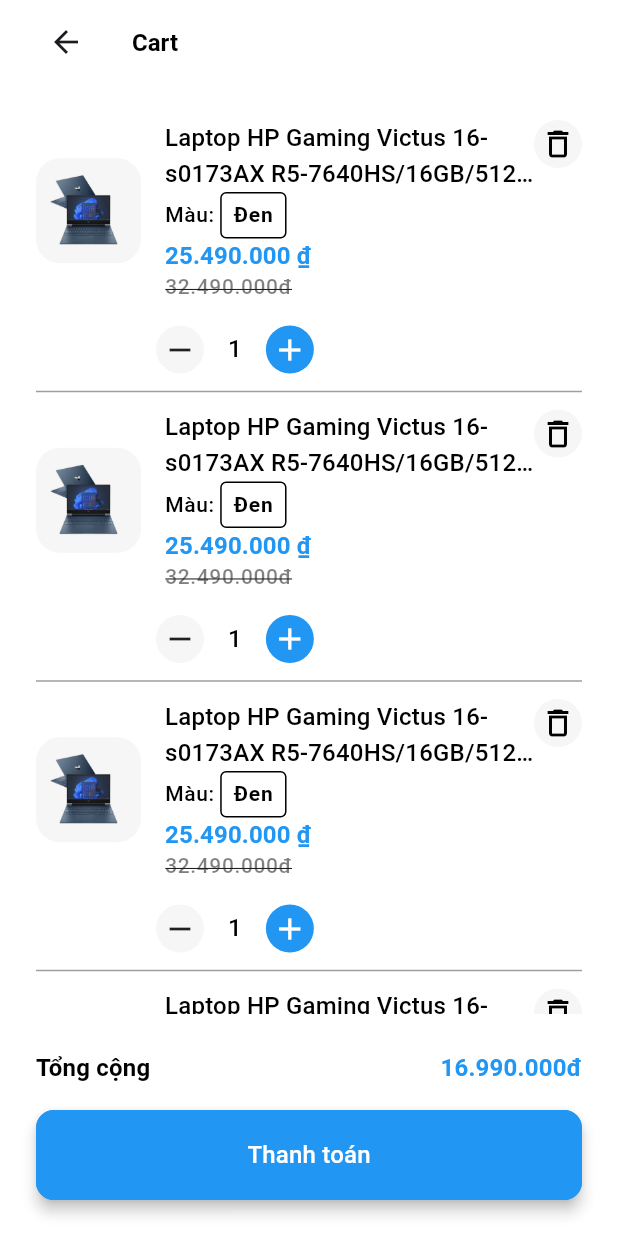
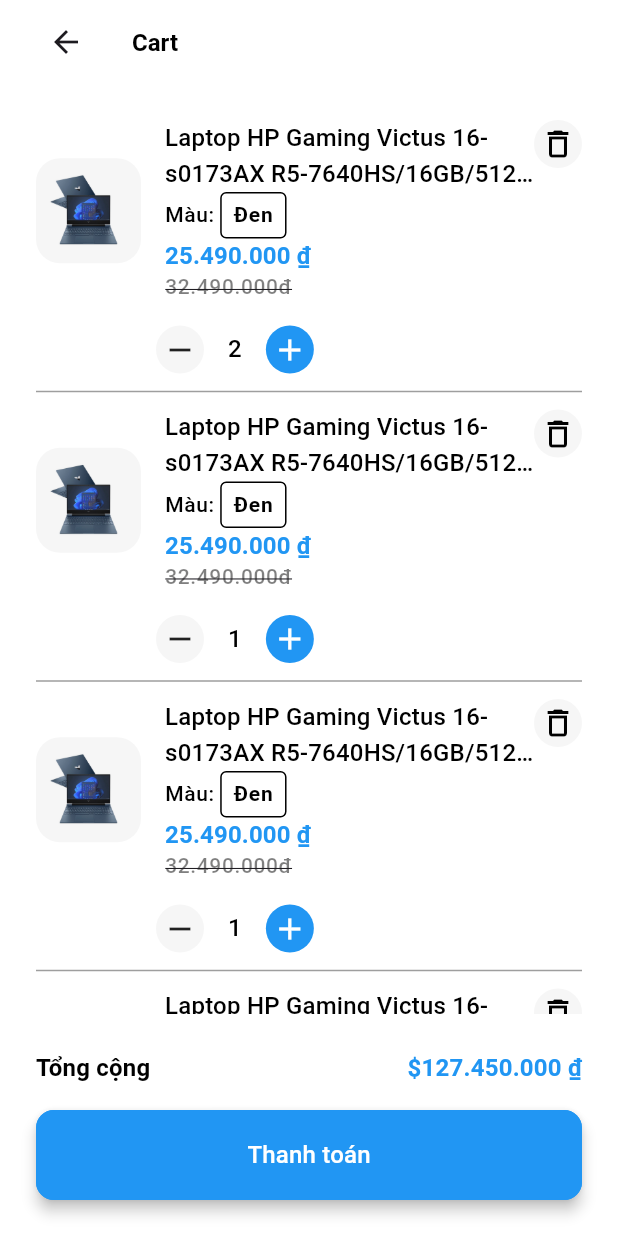
Before and after one commit to SFAri/flutterApp, a Flutter app: the CartScreen screen opened directly, after a tap on the "add" icon, on a phone screen of 412 x 824 dp. Run offline on Flutter 3.47's test engine with Material 3 defaults, Android fonts, the phone set to English and light mode, and no system bars; our stand-ins replace carousel_slider, flutter_rating_bar, get, get_storage, iconsax_flutter, logger; accounts and stored records are empty; Roboto replaces fonts that are missing (Poppins).

Commit message:
Add Checkout Screen and enhance Cart Screen

```diff
--- a/FE/ecommerce/lib/common/widgets/texts/section_heading.dart
+++ b/FE/ecommerce/lib/common/widgets/texts/section_heading.dart
@@ -24,6 +24,7 @@
     return Padding(
       padding: EdgeInsets.only(left: padding),
       child: Row(
+        mainAxisAlignment: MainAxisAlignment.spaceBetween,
         children: [
           Text(title, style: Theme.of(context).textTheme.headlineSmall!.apply(color: textColor), maxLines: 1, overflow: TextOverflow.ellipsis,),
           if(showActionButton)
--- a/FE/ecommerce/lib/features/shop/cart/cart.dart
+++ b/FE/ecommerce/lib/features/shop/cart/cart.dart
@@ -1,17 +1,22 @@
-import 'package:ecommerce/utils/helpers/helper_functions.dart';
+import 'package:ecommerce/features/shop/cart/widgets/cart_items.dart';
+import 'package:ecommerce/utils/helpers/format_functions.dart';
 import 'package:flutter/material.dart';
+import 'package:ecommerce/features/shop/checkout/checkout.dart';
 import 'package:ecommerce/features/shop/cart/models/Cart.dart';
 import 'package:ecommerce/common/widgets/appbar/appbar.dart';
-import 'package:ecommerce/common/widgets/icons/circular_icon.dart';
-import 'package:ecommerce/features/shop/cart/widgets/cart_item.dart';
 import 'package:ecommerce/utils/constants/colors.dart';
 import 'package:ecommerce/utils/constants/sizes.dart';
 
 import 'package:ecommerce/features/shop/cart/models/Product.dart';
 
-class CartScreen extends StatelessWidget {
-  CartScreen({super.key});
+class CartScreen extends StatefulWidget {
+  const CartScreen({super.key});
 
+  @override
+  State<CartScreen> createState() => _CartScreenState();
+}
+
+class _CartScreenState extends State<CartScreen> {
   final List<Product> products = [
     Product(
         name:
@@ -55,16 +60,17 @@
             "Laptop HP Gaming Victus 16-s0173AX R5-7640HS/16GB/512GB/16 144Hz/GeForce RTX3050 6GB/Win11_A9LG9PA"),
   ];
 
+  CartModel cart = CartModel();
   @override
   Widget build(BuildContext context) {
     // Initialize CartModel with sample data
-    CartModel cart = CartModel();
     cart.initialize(products);
     // final cart = Provider.of<CartModel>(context);
 
     return Scaffold(
         appBar: CAppBar(
-          showBackArrows: true,
+          leadingIcon: Icons.arrow_back,
+          leadingOnPressed: () => Navigator.pop(context),
           title: Text('Cart',
               style: Theme.of(context).textTheme.titleLarge?.copyWith(
                     fontWeight: FontWeight.bold,
@@ -73,61 +79,14 @@
         body: SingleChildScrollView(
           child: Padding(
               padding: EdgeInsets.all(CSizes.defaultSpace),
-              child: cart.items.isEmpty
-                  ? Center(
-                      child: Text(
-                        'Giỏ hàng của bạn rỗng 🛒',
-                        style: TextStyle(fontSize: 18, color: Colors.grey),
-                      ),
-                    )
-                  : Column(children: [
-                      ListView.separated(
-                        physics: NeverScrollableScrollPhysics(),
-                        separatorBuilder: (_, __) => Divider(
-                          color: CColors.grey,
-                          thickness: 1,
-                          height: CSizes.defaultSpace,
-                        ),
-                        shrinkWrap: true,
-                        itemCount: products.length,
-                        itemBuilder: (_, index) => Column(
-                          children: [
-                            TCartItem(product: products[index], cart: cart),
-                            SizedBox(height: CSizes.spaceBtwItems),
-                            // Quantity
-                            Row(
-                              children: [
-                                SizedBox(width: 80),
-                                TCircularIcon(
-                                    icon: Icons.remove,
-                                    width: 32,
-                                    height: 32,
-                                    backgroundColor:
-                                        CHelperFunctions.isDarkMode(context)
-                                            ? CColors.grey
-                                            : CColors.lightGrey,
-                                    onPressed: () {}),
-                                SizedBox(width: CSizes.spaceBtwItems),
-                                Text(
-                                  '1',
-                                  style:
-                                      Theme.of(context).textTheme.titleMedium,
-                                ),
-                                SizedBox(width: CSizes.spaceBtwItems),
-                                TCircularIcon(
-                                    icon: Icons.add,
-                                    width: 32,
-                                    height: 32,
-                                    color: CColors.textWhite,
-                                    backgroundColor: CColors.primary,
-                                    onPressed: () {}),
-                              ],
-                            ),
-                          ],
-                        ),
-                      ),
-                      const SizedBox(height: CSizes.spaceBtwSections),
-                    ])),
+              child: Column(children: [
+                // Cart Items
+                CCartItems(
+                  cart: cart,
+                  showButtonRemove: true,
+                ),
+                const SizedBox(height: CSizes.spaceBtwSections),
+              ])),
         ),
         // Bottom Navigation Bar
         // Elevated Button for Checkout
@@ -148,7 +107,7 @@
                           ),
                     ),
                     Text(
-                      '16.990.000đ',
+                      '\$${CFormatFunction.formatCurrency(cart.totalPrice)}',
                       style: Theme.of(context).textTheme.titleMedium?.copyWith(
                             color: CColors.primary,
                             fontWeight: FontWeight.bold,
@@ -158,7 +117,17 @@
                 ),
                 const SizedBox(height: CSizes.spaceBtwItems),
                 ElevatedButton(
-                  onPressed: () {},
+                  onPressed: () {
+                    Navigator.push(
+                      context,
+                      MaterialPageRoute(
+                        builder: (_) => CheckoutScreen(
+                          cart: cart,
+                          totalPrice: cart.totalPrice,
+                        ),
+                      ),
+                    );
+                  },
                   style: ElevatedButton.styleFrom(
                     minimumSize: Size(double.infinity, CSizes.buttonHeight),
                     shape: RoundedRectangleBorder(
--- a/FE/ecommerce/lib/features/shop/cart/models/Cart.dart
+++ b/FE/ecommerce/lib/features/shop/cart/models/Cart.dart
@@ -27,4 +27,8 @@
     _cartItems.clear();
     notifyListeners();
   }
+
+  int getQuantity(Product product) {
+    return _cartItems.where((item) => item == product).length;
+  }
 }
--- a/FE/ecommerce/lib/features/shop/cart/models/Product.dart
+++ b/FE/ecommerce/lib/features/shop/cart/models/Product.dart
@@ -3,10 +3,12 @@
   final String image;
   final double price;
   final String description;
+  int quantity;
 
   Product(
       {required this.name,
       required this.image,
       required this.price,
-      required this.description});
+      required this.description,
+      this.quantity = 1});
 }
--- a/FE/ecommerce/lib/features/shop/cart/widgets/cart_item.dart
+++ b/FE/ecommerce/lib/features/shop/cart/widgets/cart_item.dart
@@ -6,17 +6,16 @@
 import 'package:ecommerce/utils/constants/colors.dart';
 import 'package:ecommerce/utils/constants/sizes.dart';
 
-import 'package:ecommerce/features/shop/cart/models/Cart.dart';
 import 'package:ecommerce/features/shop/cart/models/Product.dart';
 
-class TCartItem extends StatelessWidget {
-  final Product product;
-  final CartModel cart;
+class CCartItem extends StatelessWidget {
+  final Product item;
+  final bool showButtonRemove;
 
-  const TCartItem({
+  const CCartItem({
     super.key,
-    required this.product,
-    required this.cart,
+    required this.item,
+    this.showButtonRemove = true,
   });
 
   @override
@@ -26,7 +25,7 @@
       children: [
         // Image
         CRoundedImage(
-          imageUrl: product.image,
+          imageUrl: item.image,
           width: 70,
           height: 70,
           padding: const EdgeInsets.all(CSizes.sm),
@@ -47,14 +46,15 @@
                   // Title
                   Expanded(
                     child: Text(
-                      product.name,
+                      item.name,
                       style: Theme.of(context).textTheme.titleMedium,
                       maxLines: 2,
                       overflow: TextOverflow.ellipsis,
                     ),
                   ),
                   // Remove Button
-                  TCircularIcon(
+                  showButtonRemove
+                      ? TCircularIcon(
                           icon: Icons.delete_outline,
                           width: 32,
                           height: 32,
@@ -63,14 +63,15 @@
                               ? CColors.grey
                               : CColors.lightGrey,
                           onPressed: () {
-                        cart.remove(product);
+                            // cart.remove(item);
                             ScaffoldMessenger.of(context).showSnackBar(
                               SnackBar(
                                 content: Text('Removed from cart'),
                                 duration: Duration(seconds: 1),
                               ),
                             );
-                      }),
+                          })
+                      : const SizedBox.shrink(),
                 ],
               ),
               Row(
@@ -113,7 +114,7 @@
                 ],
               ),
               Text(
-                CFormatFunction.formatCurrency(product.price),
+                CFormatFunction.formatCurrency(item.price),
                 style: Theme.of(context).textTheme.titleSmall?.copyWith(
                       color: CColors.primary,
                       fontWeight: FontWeight.bold,
--- /dev/null
+++ b/FE/ecommerce/lib/features/shop/cart/widgets/cart_items.dart
@@ -0,0 +1,66 @@
+import 'package:flutter/material.dart';
+import 'package:ecommerce/features/shop/cart/models/Cart.dart';
+import 'package:ecommerce/features/shop/cart/widgets/cart_item.dart';
+import 'package:ecommerce/features/shop/cart/widgets/quantity_item.dart';
+import 'package:ecommerce/utils/constants/colors.dart';
+import 'package:ecommerce/utils/constants/sizes.dart';
+
+class CCartItems extends StatefulWidget {
+  final CartModel cart;
+  final bool showButtonRemove;
+
+  const CCartItems({
+    super.key,
+    required this.cart,
+    required this.showButtonRemove,
+  });
+
+  @override
+  State<CCartItems> createState() => _CCartItemsState();
+}
+
+class _CCartItemsState extends State<CCartItems> {
+  void _incrementQuantity(int index) {
+    setState(() {
+      widget.cart.items[index].quantity++;
+    });
+  }
+
+  void _decrementQuantity(int index) {
+    setState(() {
+      if (widget.cart.items[index].quantity > 1) {
+        widget.cart.items[index].quantity--;
+      }
+    });
+  }
+
+  @override
+  Widget build(BuildContext context) {
+    return ListView.separated(
+      physics: NeverScrollableScrollPhysics(),
+      separatorBuilder: (_, __) => Divider(
+        color: CColors.grey,
+        thickness: 1,
+        height: CSizes.defaultSpace,
+      ),
+      shrinkWrap: true,
+      itemCount: widget.cart.items.length,
+      itemBuilder: (_, index) => Column(
+        children: [
+          CCartItem(
+              item: widget.cart.items[index],
+              showButtonRemove: widget.showButtonRemove),
+          const SizedBox(height: CSizes.spaceBtwItems),
+          // Quantity
+          widget.showButtonRemove
+              ? CQuantityItem(
+                  quantity: widget.cart.items[index].quantity,
+                  onIncrement: () => _incrementQuantity(index),
+                  onDecrement: () => _decrementQuantity(index),
+                )
+              : const SizedBox.shrink()
+        ],
+      ),
+    );
+  }
+}
--- /dev/null
+++ b/FE/ecommerce/lib/features/shop/cart/widgets/quantity_item.dart
@@ -0,0 +1,50 @@
+import 'package:flutter/material.dart';
+import 'package:ecommerce/utils/helpers/helper_functions.dart';
+import 'package:ecommerce/common/widgets/icons/circular_icon.dart';
+import 'package:ecommerce/utils/constants/colors.dart';
+import 'package:ecommerce/utils/constants/sizes.dart';
+
+class CQuantityItem extends StatelessWidget {
+  final int quantity;
+  final VoidCallback onIncrement;
+  final VoidCallback onDecrement;
+
+  const CQuantityItem({
+    super.key,
+    required this.quantity,
+    required this.onIncrement,
+    required this.onDecrement,
+  });
+
+  @override
+  Widget build(BuildContext context) {
+    return Row(
+      children: [
+        const SizedBox(width: 80),
+        TCircularIcon(
+          icon: Icons.remove,
+          width: 32,
+          height: 32,
+          backgroundColor: CHelperFunctions.isDarkMode(context)
+              ? CColors.grey
+              : CColors.lightGrey,
+          onPressed: onDecrement,
+        ),
+        const SizedBox(width: CSizes.spaceBtwItems),
+        Text(
+          '$quantity',
+          style: Theme.of(context).textTheme.titleMedium,
+        ),
+        const SizedBox(width: CSizes.spaceBtwItems),
+        TCircularIcon(
+          icon: Icons.add,
+          width: 32,
+          height: 32,
+          color: CColors.textWhite,
+          backgroundColor: CColors.primary,
+          onPressed: onIncrement,
+        ),
+      ],
+    );
+  }
+}
--- a/FE/ecommerce/pubspec.yaml
+++ b/FE/ecommerce/pubspec.yaml
@@ -44,8 +44,8 @@
   assets:
     - assets/images/promotions/
     - assets/images/products/
-    - assets/fonts/
-    - assets/logos/
+    - assets/images/order/
+    - assets/images/payments/
     - assets/icons/categories/
 
   # fonts:
```
Also changed, not shown: FE/ecommerce/lib/common/widgets/products/product_card.dart (+51 -41 lines), FE/ecommerce/lib/features/shop/checkout/checkout.dart (added, +185 -0 lines), FE/ecommerce/lib/features/shop/checkout/widgets/billing_information.dart (added, +90 -0 lines), FE/ecommerce/lib/features/shop/checkout/widgets/coupon_code.dart (added, +50 -0 lines), FE/ecommerce/lib/features/shop/checkout/widgets/success_screen.dart (added, +63 -0 lines), FE/ecommerce/assets/images/order/success.png (added), FE/ecommerce/assets/images/payments/visa.png (added). Lines whose indentation alone changed are shown as unchanged.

▬▬▬

▸ THE TASK:
Pull every line with "index" from the records.

▸ ANSWER SECTION:
-                        itemBuilder: (_, index) => Column(
-                            TCartItem(product: products[index], cart: cart),
+  void _incrementQuantity(int index) {
+      widget.cart.items[index].quantity++;
+  void _decrementQuantity(int index) {
+      if (widget.cart.items[index].quantity > 1) {
+        widget.cart.items[index].quantity--;
+      itemBuilder: (_, index) => Column(
+              item: widget.cart.items[index],
+                  quantity: widget.cart.items[index].quantity,
+                  onIncrement: () => _incrementQuantity(index),
+                  onDecrement: () => _decrementQuantity(index),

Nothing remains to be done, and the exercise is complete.